Ohms and stuff on my new amp


Hero Member
Well I pulled the string and got the Epiphone Valve Junior head and cab after spending much time playing all kinds of tube amps.  Sounds fantastic!  But I have a question - the head has outs for 4, 8, and 16 ohm.  The cab has a 16 ohm input (rated to 70 watts).

Can I use any of the outs or will it ruin the cab or amp?  I don't understand the whole ohm thing, and everything I see on the web is too scientific - just give me the lowdown, with tone and damage potential information please.  The instructions offer no guidance.  Oh, and in the store they had the 8 out into the cab.  At home I have only tried the 16 into the cab.

Thanks for any info!

- TS
General safe rule is to match the impedance (ohms). If your cab is 16 ohm, and your amp has a 16 ohm out, use that.
Impedance is cut in half if you run speakers in parallel. Two 16 ohm cabs will then be an 8 ohm load.
Make sure that the amp is seeing the load that you're using. Don't run the 16ohm out into an 8 ohm load, dont run the 8 ohm out into a 16ohm cab, etc.
spauldingrules said:
What is likely to be more harmful, if at all - 8 into 16 or 16 into 8?  I don't understand what ohm measures.

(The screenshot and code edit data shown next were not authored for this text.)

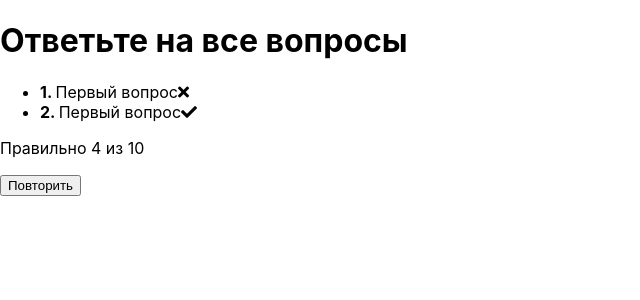
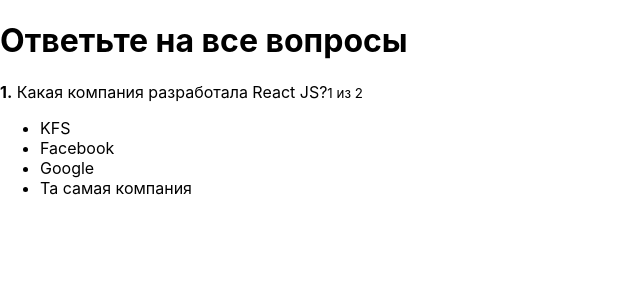
Before and after one commit to FuGace/first-training-ReactJS, a React app: page / in a window 1280 px wide. Shown: the top 300 px of the page, without its empty margins (0-640 px from the left). Built offline with nearby package versions, Linux system fonts and the light colour scheme.

Commit message:
Вывод результатов и повтор прохождения опроса

```diff
--- a/src/components/FinishedQuiz/FinishedQuiz.js
+++ b/src/components/FinishedQuiz/FinishedQuiz.js
@@ -2,23 +2,33 @@
 import classes from './FinishedQuiz.css'
 
 const FinishedQuiz = props => {
+    const successTotal = Object.keys(props.results).reduce((total, key) => {
+        if (props.results[key] === 'right') {
+            total++;
+        }
+        return total;
+    }, 0);
     return (
         <div className={classes.FinishedQuiz}>
             <ul>
-                <li>
-                    <strong>1. </strong>
-                    Первый вопрос
-                    <i className={'fas fa-times ' + classes.error}/>
-                </li>
-                <li>
-                    <strong>2. </strong>
-                    Первый вопрос
-                    <i className={'fas fa-check ' + classes.right}/>
-                </li>
+                {props.quiz.map((item, index) => {
+                    const cls = [
+                        'fa',
+                        props.results[item.id] === 'error' ? 'fa-times' : 'fa-check',
+                        classes[props.results[item.id]]
+                    ];
+                    return (
+                        <li key={index}>
+                            <strong>{index + 1}</strong>.&nbsp;
+                            {item.question}
+                            <i className={cls.join(' ')}/>
+                        </li>
+                    )
+                })}
             </ul>
-            <p>Правильно 4 из 10</p>
+            <p>Правильно {successTotal} из {props.quiz.length}</p>
             <div>
-                <button>Повторить</button>
+                <button onClick={props.onRetry}>Повторить</button>
             </div>
         </div>
     )
--- a/src/containers/Quiz.js
+++ b/src/containers/Quiz.js
@@ -8,7 +8,8 @@
     state = {
         activeQuestionCounter: 0, // текущий вопрос
         answerState: null, // сосрояние ответа
-        isFinished: true, // опрос окончен?
+        results: {}, // состояния выбранных вариантов ответа для вывода в финальном слайде
+        isFinished: false, // опрос окончен?
         quiz: [
             {
                 id: 1, // id вопроса
@@ -48,14 +49,22 @@
             }
         }
         const question = this.state.quiz[this.state.activeQuestionCounter];
+        let results = this.state.results;
         if (question.rightAnswerId === answerId) {
             // правильный ответ
-            this.setState({answerState: {[answerId]: 'right'}})
+            if (!results[question.id]) {
+                results[question.id] = 'right'
+            }
+            this.setState({
+                answerState: {[answerId]: 'right'},
+                results
+            })
             const timer = window.setTimeout(() => {
                 if (this.state.activeQuestionCounter + 1 === this.state.quiz.length) {
                     // опрос окончен
                     this.setState({
-                        isFinished: true});
+                        isFinished: true
+                    });
                 } else {
                     // очищаем стейт вопроса и переключаемся на следующий вопрос
                     this.setState({
@@ -66,9 +75,22 @@
                 window.clearTimeout(timer);
             }, 1000)
         } else {
-            this.setState({answerState: {[answerId]: 'error'}})
+            results[question.id] = 'error'
+            this.setState({
+                answerState: {[answerId]: 'error'},
+                results
+            })
         }
 
+    }
+
+    retryHandler = () => {
+        this.setState({
+            activeQuestionCounter: 0,
+            answerState: null,
+            results: {},
+            isFinished: false
+        })
     }
 
     render() {
@@ -79,8 +101,12 @@
                     <h1>Ответьте на все вопросы</h1>
                     {
                         this.state.isFinished ?
-                            <FinishedQuiz />
-                            :  <ActiveQuiz
+                            <FinishedQuiz
+                                quiz={this.state.quiz}
+                                results={this.state.results}
+                                onRetry={this.retryHandler}
+                            />
+                            : <ActiveQuiz
                                 answers={this.state.quiz[this.state.activeQuestionCounter].answers}
                                 question={this.state.quiz[this.state.activeQuestionCounter].question}
                                 onClickAnswer={this.onClickAnswer}
```
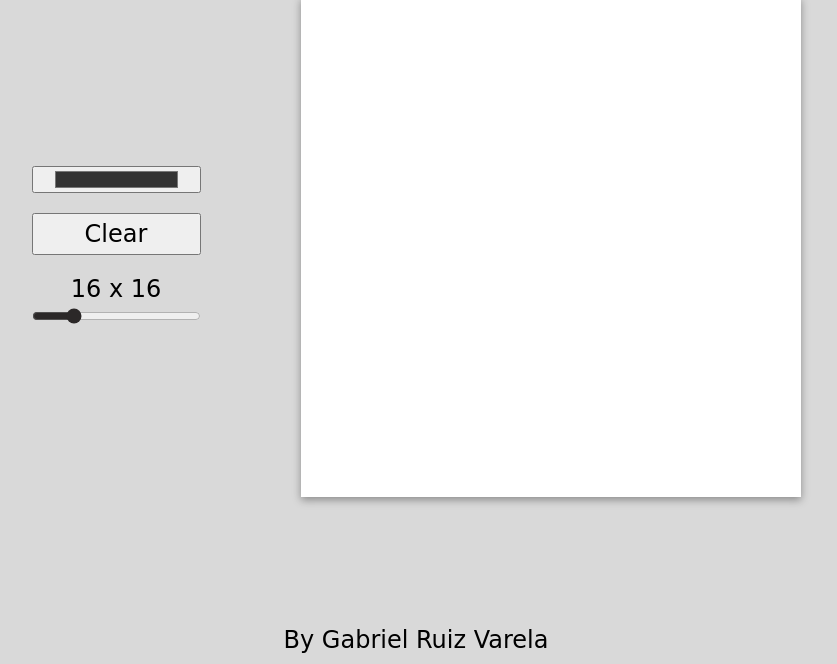
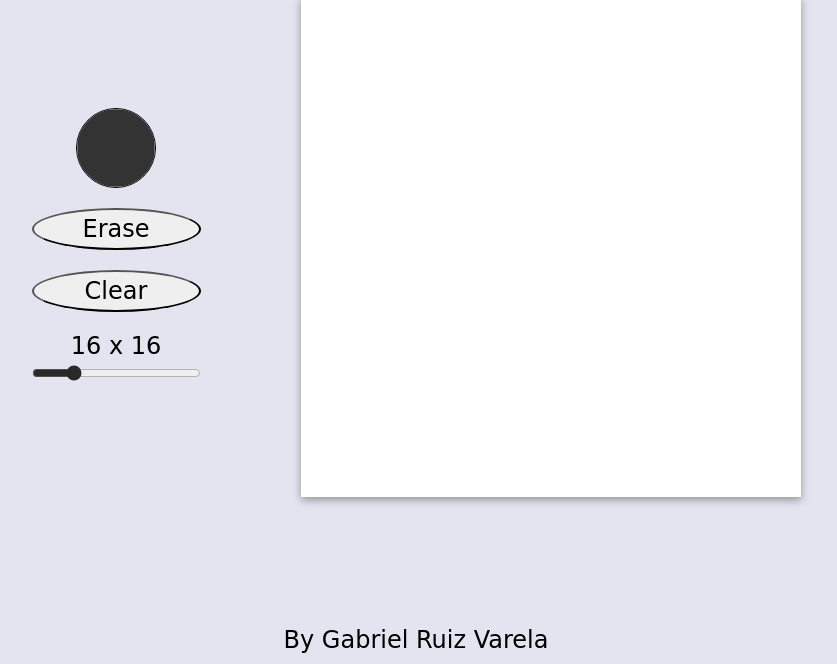
Before and after one commit to GabrielRuizVarela/Etch-a-Sketch, a plain HTML site: page index.html in a window 1280 px wide. Shown: the part 136-800 px from the top of the page, without its empty margins (224-1061 px from the left). Drawn offline with Linux system fonts and the light colour scheme; a web font is replaced by a local one.

Commit message:
Added Erase button and circle color picker

```diff
--- a/index.html
+++ b/index.html
@@ -20,6 +20,7 @@
     <main class="main">
         <div class="settings">
             <input id="colorPicker" type="color" value="#333333">
+            <button id="EraseButton">Erase</button>
             <button id="clearButton">Clear</button>
             <label for="gridSlider" class="size.value"> 16 x 16</label>
             <input type="range" min="4" max="100" value="16" step="1" class="slider" id="gridSlider">
--- a/style.css
+++ b/style.css
@@ -16,7 +16,7 @@ html {
 }
 
 body{
-    background-color:rgba(0, 0, 0, 0.149);
+    background-color:rgba(81, 83, 165, 0.151);
     margin-bottom: 100px;
 }
 .title{
@@ -64,6 +64,10 @@ button, .slider{
     padding: 5px 20px;
 }
 
+button{
+    border-radius: 50%;
+}
+
 .slider{
     accent-color: rgb(43, 40, 40);
 }
@@ -71,10 +75,18 @@ button, .slider{
 button:hover, .slider:hover, #colorPicker:hover{
     transform: scale(1.05);
 }
-
+input[type='color']::-webkit-color-swatch-wrapper {
+    padding: 0;
+}
 #colorPicker{
-    width: 100%;
-    padding: 0px 20px;
+    /* width: 100%; */
+    padding: 0px;
+    width: 80px;
+    height: 80px;
+    border-radius: 50%;
+    /* box-sizing: 0; */
+    overflow: hidden;
+    /* border: none; */
 }
 
 h1{
```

Much more damage is possible by running a higher impedance (ohms) output on the amp to a speaker cab rated at a lower impedance.  Basically, a lower impedance output means the output transformer is pushing more current.  It will basically fry your output transformer.  So, (in general with tube amps, especially British type) 16 ohm output to an 8 ohm cab is a very bad idea.  The cabinet wants more power than the tap on the transformer can deliver.  The opposite (8 ohm output to a 16 ohm cab), is not quite as bad because you aren't over-working the output transformer.  Different amps will react differently, and handle mis-matched loads differently.  Marshalls are particularly sensitive to mis-matched loads.  The impedance of the cabinet should always be equal to the total output load of the amp, or slightly higher in impedance than the output taps on the transformer to prevent a meltdown of your OT (output transformer).

So, with a 16-ohm output tap on a Marshall, for example, you could run a single 16-ohm cabinet, or run 2 16-ohm cabinets by changing the output tap on the back of the amp to 8 ohms.  (Running 2 cabs in parallel cuts the ohms in half that the amp wants to see).
Let me add to the excellent practical advice already given, and say.....

Fender "got away" with all sorts of mismatches in doing two things on their spec output transformers.  First the iron was more than it needed to be.  Second, the winding gauge was also greater, accompanied by larger coils in the bigger iron.  You might just say, they over spec'd the output transformers and impedance mismatches are not an issue.

You get in REAL trouble if you put a larger load on a tube output amp.  That is - the WORST trouble of all is an open output, or high impedance output, because not only will it tear up the plates of the tubes, and the cathodes, but it will tend to trash the transformer real quick too.  Usually you'll get partial shorts in the primary... then it goes poof.

If you DEAD SHORT a tube amp, nothing happens.  Zip.  Nada.  No damage.  In fact, most well designed tube amps have a switched output that dead shorts itself upon taking out the plug, to avoid an open circuit - which would trash the amp. 

An older Marshall, with "closer to the bleeding edge" spec transformers will saturate more, and sooner (great grind), due to the smaller iron and tigher windings (from using smaller wire).  These suffer dramatically from presenting a larger impedance to the output, and suffer less or not at all from putting a smaller load on them.  Again, dead short - no issues on a tube amp.

Your tone suffers from mismatches.  And with a solid state output, the rules are completely reversed.  Open is fine on solid state, dead short kills 'em.